*** Begin section ***

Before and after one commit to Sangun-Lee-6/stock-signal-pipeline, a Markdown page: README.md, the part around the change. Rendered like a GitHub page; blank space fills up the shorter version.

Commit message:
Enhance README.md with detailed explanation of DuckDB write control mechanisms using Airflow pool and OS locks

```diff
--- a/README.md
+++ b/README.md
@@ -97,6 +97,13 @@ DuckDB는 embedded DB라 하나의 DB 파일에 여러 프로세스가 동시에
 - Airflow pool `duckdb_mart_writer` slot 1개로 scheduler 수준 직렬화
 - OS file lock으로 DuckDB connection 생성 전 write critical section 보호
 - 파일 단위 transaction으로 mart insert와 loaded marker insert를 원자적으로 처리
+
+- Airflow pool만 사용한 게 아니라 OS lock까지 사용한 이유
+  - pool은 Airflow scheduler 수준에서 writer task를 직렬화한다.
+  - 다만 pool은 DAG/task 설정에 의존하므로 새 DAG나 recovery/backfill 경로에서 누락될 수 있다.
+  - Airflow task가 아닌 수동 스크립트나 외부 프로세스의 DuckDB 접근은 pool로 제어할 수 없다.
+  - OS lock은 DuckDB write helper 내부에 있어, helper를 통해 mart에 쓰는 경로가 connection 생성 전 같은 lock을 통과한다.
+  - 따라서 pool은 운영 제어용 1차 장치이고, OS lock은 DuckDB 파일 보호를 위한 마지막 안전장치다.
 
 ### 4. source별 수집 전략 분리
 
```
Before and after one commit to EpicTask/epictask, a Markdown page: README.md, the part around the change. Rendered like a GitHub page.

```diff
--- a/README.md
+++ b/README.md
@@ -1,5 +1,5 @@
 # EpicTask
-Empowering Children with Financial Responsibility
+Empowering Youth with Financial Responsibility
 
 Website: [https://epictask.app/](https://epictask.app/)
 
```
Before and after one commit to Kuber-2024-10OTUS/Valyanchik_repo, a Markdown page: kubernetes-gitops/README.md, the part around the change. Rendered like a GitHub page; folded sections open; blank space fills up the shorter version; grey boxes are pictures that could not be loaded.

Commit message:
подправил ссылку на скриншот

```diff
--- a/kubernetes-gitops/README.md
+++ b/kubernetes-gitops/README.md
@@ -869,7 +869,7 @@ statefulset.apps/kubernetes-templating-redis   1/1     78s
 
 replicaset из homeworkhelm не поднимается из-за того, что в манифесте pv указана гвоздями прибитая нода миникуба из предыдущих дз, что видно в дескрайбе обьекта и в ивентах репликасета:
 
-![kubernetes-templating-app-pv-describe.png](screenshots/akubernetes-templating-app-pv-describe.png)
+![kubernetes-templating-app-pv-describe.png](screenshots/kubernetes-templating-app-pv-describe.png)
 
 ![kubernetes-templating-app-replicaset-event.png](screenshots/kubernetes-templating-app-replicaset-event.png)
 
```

*** End section ***

If the string "kubernetes" is in a line of the entries, pick that line out.

Before and after one commit to Kuber-2024-10OTUS/Valyanchik_repo, a Markdown page: kubernetes-gitops/README.md, the part around the change. Rendered like a GitHub page; folded sections open; blank space fills up the shorter version; grey boxes are pictures that could not be loaded.
--- a/kubernetes-gitops/README.md
+++ b/kubernetes-gitops/README.md
@@ -869,7 +869,7 @@ statefulset.apps/kubernetes-templating-redis   1/1     78s
-![kubernetes-templating-app-pv-describe.png](screenshots/akubernetes-templating-app-pv-describe.png)
+![kubernetes-templating-app-pv-describe.png](screenshots/kubernetes-templating-app-pv-describe.png)
 ![kubernetes-templating-app-replicaset-event.png](screenshots/kubernetes-templating-app-replicaset-event.png)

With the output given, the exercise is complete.